Granted, it’s not always fun to change the way we do things. Learning new software or adapting to new regulations can be difficult. Nevertheless, it is important not to fall into a rut. One of the keys to making work enjoyable is to keep your passion for your work alive. This reduces your risk of burnout and helps you achieve a sense of fulfillment.
It’s no secret that if you love your work, your prospects, tenants, supervisors, and owners will notice. It can even lead to a new position! So my advice is to start a new project, challenge yourself, set new goals, and come up with a plan to implement them. Here are some steps to guide you.
Set your location
There is a misconception that running a self-storage facility involves little more than renting units and taking payments. In reality, managers serve as many departments and wear several hats! You are the human resources manager, maintenance worker and advertising manager. You manage customer accounts and payable. You are also the customer service representative, the security guard and much more. Once you see yourself as encompassing all of these roles, you can see working with a wider range of possibilities.
The best approach is to play to your strengths. For example, do you have a talent for instruction? Teaching is a hugely rewarding way to get the most out of your job. Share your industry knowledge. Who knows, you might learn something new yourself!
Here are some specific things you can pull off in your role and wow your superiors:
- Organize a Zoom course or make company how-to videos. It works great for training on things like gate repair or lock cutting. If you have a great procedure for sales or collection calls, share it!
- Write a manual or training manual. If you don’t like making videos, this is a great way to share your experience in the industry while practicing your organizational and writing skills.
- Train another manager. This is especially relevant if you have more than one site in your business portfolio. There’s a saying that goes, “If you’re irreplaceable, you don’t get promoted.” If you are being considered for promotion, wouldn’t it be beneficial to have someone already trained to take your place?
Learn all you can
Although we have new technology designed to make our work easier, it is useful to know at least a little about it. When you’re faced with implementing a new tool, consider it a great opportunity to learn, put other talents to use, and possibly find a new interest!
For example, if you don’t fully understand a new access control system, read and ask questions.
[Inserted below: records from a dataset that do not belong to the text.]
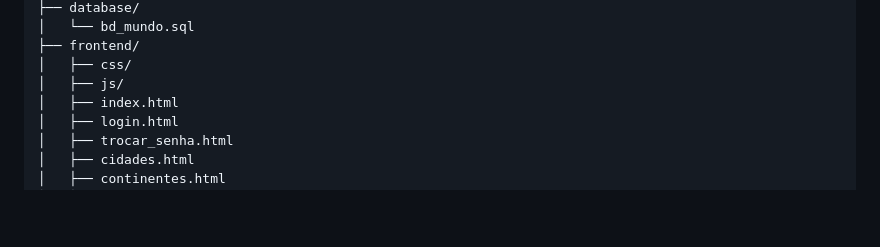
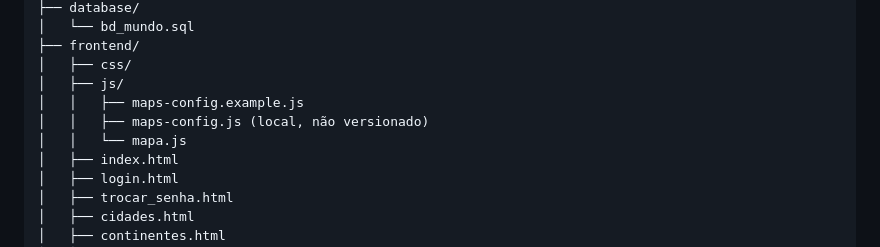
Before and after one commit to RodrigoFidencioJr/PROJETO_WEB, a Markdown page: CRUD-MUNDO/README.md, the part around one of its changes. GitHub-like rendering; blank space fills up the shorter version.

```diff
--- a/CRUD-MUNDO/README.md
+++ b/CRUD-MUNDO/README.md
@@ -49,6 +50,9 @@ CRUD-MUNDO/
 ├── frontend/
 │   ├── css/
 │   ├── js/
+│   │   ├── maps-config.example.js
+│   │   ├── maps-config.js (local, não versionado)
+│   │   └── mapa.js
 │   ├── index.html
 │   ├── login.html
 │   ├── trocar_senha.html
```
Also changed, not shown: other parts of CRUD-MUNDO/README.md (+20 -10 lines).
Even if it works fine now, there will be a problem at some point – there always is. Pay close attention to what the technician or installer is doing and, again, ask questions. It’s a smart way to hone or bring out those mechanical skills!
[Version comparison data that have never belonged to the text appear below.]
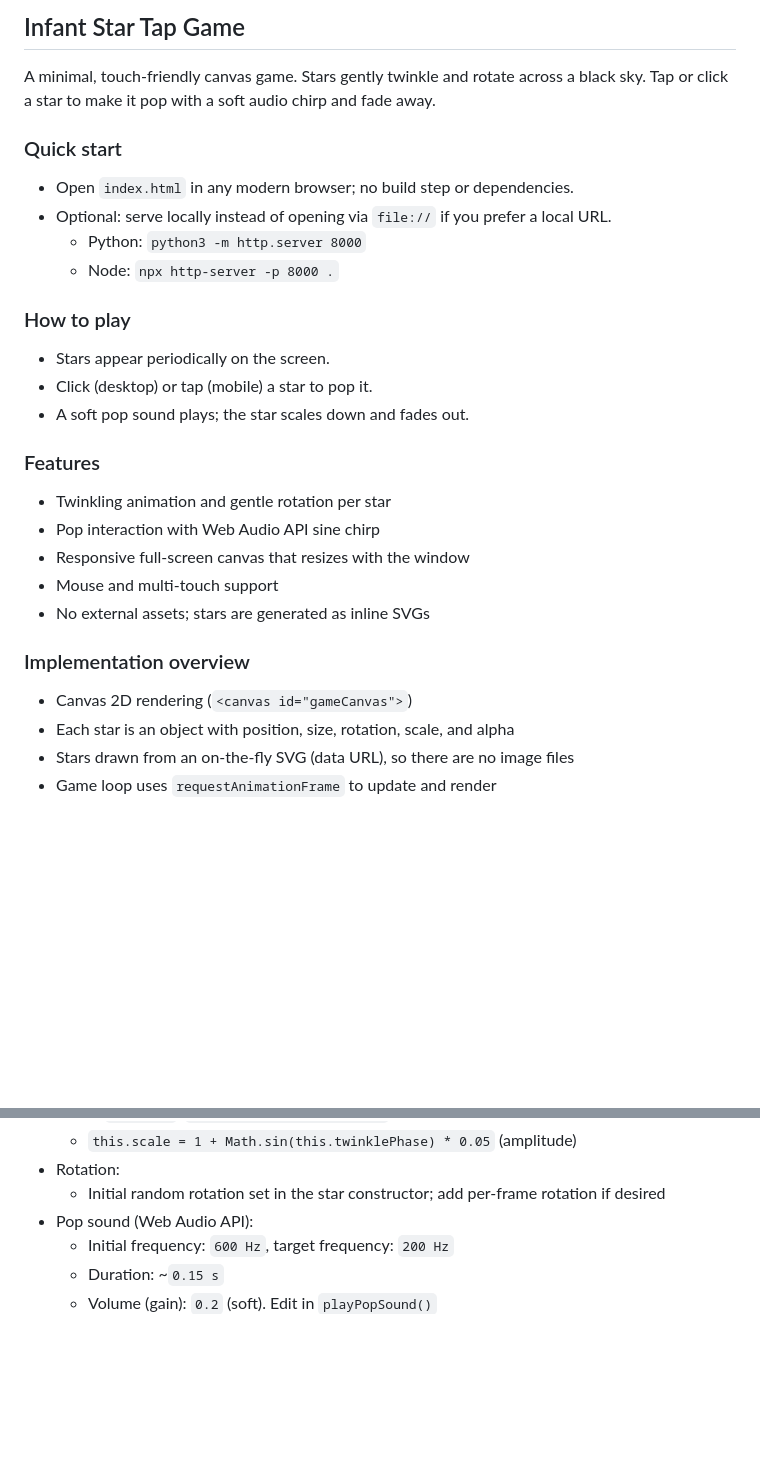
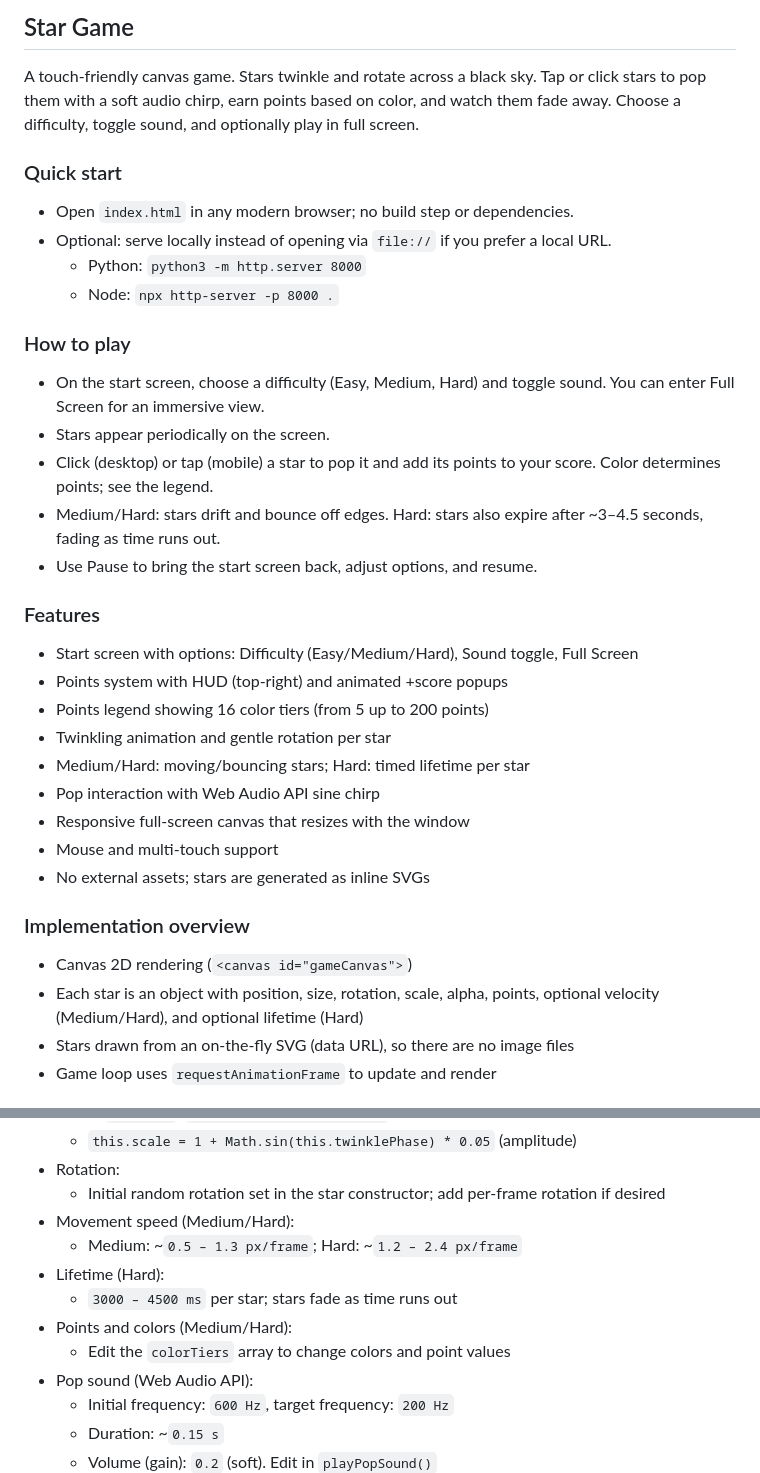
Before and after one commit to beugul/star-game, a Markdown page: README.md, 2 parts joined by grey strips. Rendered like a GitHub page; blank space fills up the shorter version.

```diff
--- a/README.md
+++ b/README.md
@@ -1,6 +1,6 @@
-## Infant Star Tap Game
+## Star Game
 
-A minimal, touch-friendly canvas game. Stars gently twinkle and rotate across a black sky. Tap or click a star to make it pop with a soft audio chirp and fade away.
+A touch-friendly canvas game. Stars twinkle and rotate across a black sky. Tap or click stars to pop them with a soft audio chirp, earn points based on color, and watch them fade away. Choose a difficulty, toggle sound, and optionally play in full screen.
 
 ### Quick start
 
@@ -11,13 +11,19 @@ A minimal, touch-friendly canvas game. Stars gently twinkle and rotate across a
 
 ### How to play
 
+- On the start screen, choose a difficulty (Easy, Medium, Hard) and toggle sound. You can enter Full Screen for an immersive view.
 - Stars appear periodically on the screen.
-- Click (desktop) or tap (mobile) a star to pop it.
-- A soft pop sound plays; the star scales down and fades out.
+- Click (desktop) or tap (mobile) a star to pop it and add its points to your score. Color determines points; see the legend.
+- Medium/Hard: stars drift and bounce off edges. Hard: stars also expire after ~3–4.5 seconds, fading as time runs out.
+- Use Pause to bring the start screen back, adjust options, and resume.
 
 ### Features
 
+- Start screen with options: Difficulty (Easy/Medium/Hard), Sound toggle, Full Screen
+- Points system with HUD (top-right) and animated +score popups
+- Points legend showing 16 color tiers (from 5 up to 200 points)
 - Twinkling animation and gentle rotation per star
+- Medium/Hard: moving/bouncing stars; Hard: timed lifetime per star
 - Pop interaction with Web Audio API sine chirp
 - Responsive full-screen canvas that resizes with the window
 - Mouse and multi-touch support
@@ -26,7 +32,7 @@ A minimal, touch-friendly canvas game. Stars gently twinkle and rotate across a
 ### Implementation overview
 
 - Canvas 2D rendering (`<canvas id="gameCanvas">`)
-- Each star is an object with position, size, rotation, scale, and alpha
+- Each star is an object with position, size, rotation, scale, alpha, points, optional velocity (Medium/Hard), and optional lifetime (Hard)
 - Stars drawn from an on-the-fly SVG (data URL), so there are no image files
 - Game loop uses `requestAnimationFrame` to update and render
 
@@ -44,6 +50,12 @@ You can adjust gameplay feel by editing a few values in `index.html`:
   - `this.scale = 1 + Math.sin(this.twinklePhase) * 0.05` (amplitude)
 - Rotation:
   - Initial random rotation set in the star constructor; add per-frame rotation if desired
+- Movement speed (Medium/Hard):
+  - Medium: ~`0.5 – 1.3 px/frame`; Hard: ~`1.2 – 2.4 px/frame`
+- Lifetime (Hard):
+  - `3000 – 4500 ms` per star; stars fade as time runs out
+- Points and colors (Medium/Hard):
+  - Edit the `colorTiers` array to change colors and point values
 - Pop sound (Web Audio API):
   - Initial frequency: `600 Hz`, target frequency: `200 Hz`
   - Duration: ~`0.15 s`
```
Also changed, not shown: other parts of README.md (+44 -2 lines).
Likewise, if you’re using new management software, explore it beyond normal day-to-day tasks. Some programs even have a training/demo website, so get to know the new product and its capabilities. As someone who uses it daily, you may be able to help others in your operation or even make suggestions to the seller. There are some very talented software designers out there, but what do they really know about the real, day-to-day operation of self-storage?
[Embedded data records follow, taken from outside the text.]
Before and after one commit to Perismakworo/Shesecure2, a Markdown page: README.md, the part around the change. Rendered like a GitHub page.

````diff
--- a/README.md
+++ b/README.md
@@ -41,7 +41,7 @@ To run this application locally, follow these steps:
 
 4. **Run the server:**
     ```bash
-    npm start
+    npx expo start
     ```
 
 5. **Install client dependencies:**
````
Stay in the know
Advertising and marketing is another area that is very different today than it was a few years ago, and things are constantly changing. You can do much of this work yourself while continuing to perform your other self-storage tasks. Investigate to see which strategies get the best return for your time and money. Here are some areas to focus on:
- Some companies have entire departments controlling their social media presence on Facebook, Twitter, Snapchat, YouTube, etc. This is an opportunity to humanize your establishment and give a personal touch to your influence. Put that outgoing personality to work!
- Search platforms like Google and Yelp are currently the best way for people to find your self-storage business, so having some knowledge of these sites and their advertising tools is a plus. Learn how to use these platforms to get your business among the first to appear in search results. Sharpen your writing skills with an Internet ad or Google post.
- Most self-storage operations now have a website, but not every business has a website designate. Find creative ways to make your site stand out from the competition. The customer service chat feature was once someone’s great idea, so dig in and find yours!
Broaden your horizons
Look beyond the limits of your self-storage manager position. What is the owner’s point of view? Even if you’re not looking to buy your own property, simply learning more about the business from the investment and development side will give you a better perspective on the industry and your operation. For example, have you wondered why your company purchased or built the facility you currently manage?
Take the time to learn what the indicators of a good self-storage location are and keep your eyes peeled. Think like an investor or developer. What are all the considerations when pursuing new construction? What is the average cost per square foot of a facility in your area? Consider the pros and cons of new construction, converting a building without storage, or buying an existing facility. If your business wants to grow, perhaps you can bring information and expertise to the field.
As a manager, you also need to have some understanding of local consumer demand and market saturation. As a local resident, you should have a good idea of the supply and demand in your market.
To be involved
A great way to get the most out of your job as a self-storage manager is to get more involved in the industry as a whole. Join online communities and discussion forums to better understand what other managers are going through and read other perspectives on industry issues. Chatting with other people in the business is a great way to form new ideas and ideas.
It is also a good idea to become a member of your state and national professional associations. These organizations provide great information, especially when it comes to staying current and compliant with new legal issues and statutes.
Whether you’re a single person or part of a large self-storage operation, you have the opportunity to learn from every role you fill, even if it’s a lesson in that do not to do. Every hat you wear as a facilities manager brings something to the table and can add to your experience. The skills you learn and use today can help you later with another installation, another position or another career.
When you push yourself, you feel a sense of accomplishment, especially when you effectively apply your knowledge or have others recognize your growth. Your chances of advancement are higher when you learn or explore as much as you can. Showing genuine interest in the self-storage business as a whole will show your owner or supervisor that you are worth investing in as an employee. This can mean rising through the ranks, longevity in the company, or even finding a new calling.
Anna Ross is Facilities Manager for Tower Self Storage in Monroe, Louisiana. She started her career as a self-storage manager about 10 years ago in Jacksonville, Florida. She has managed facilities as small as 258 units and large multi-story locations with 1,260 units. She recently experienced her first property expansion and is always looking to learn new things. For more information, call 318.388.1111, email [email protected].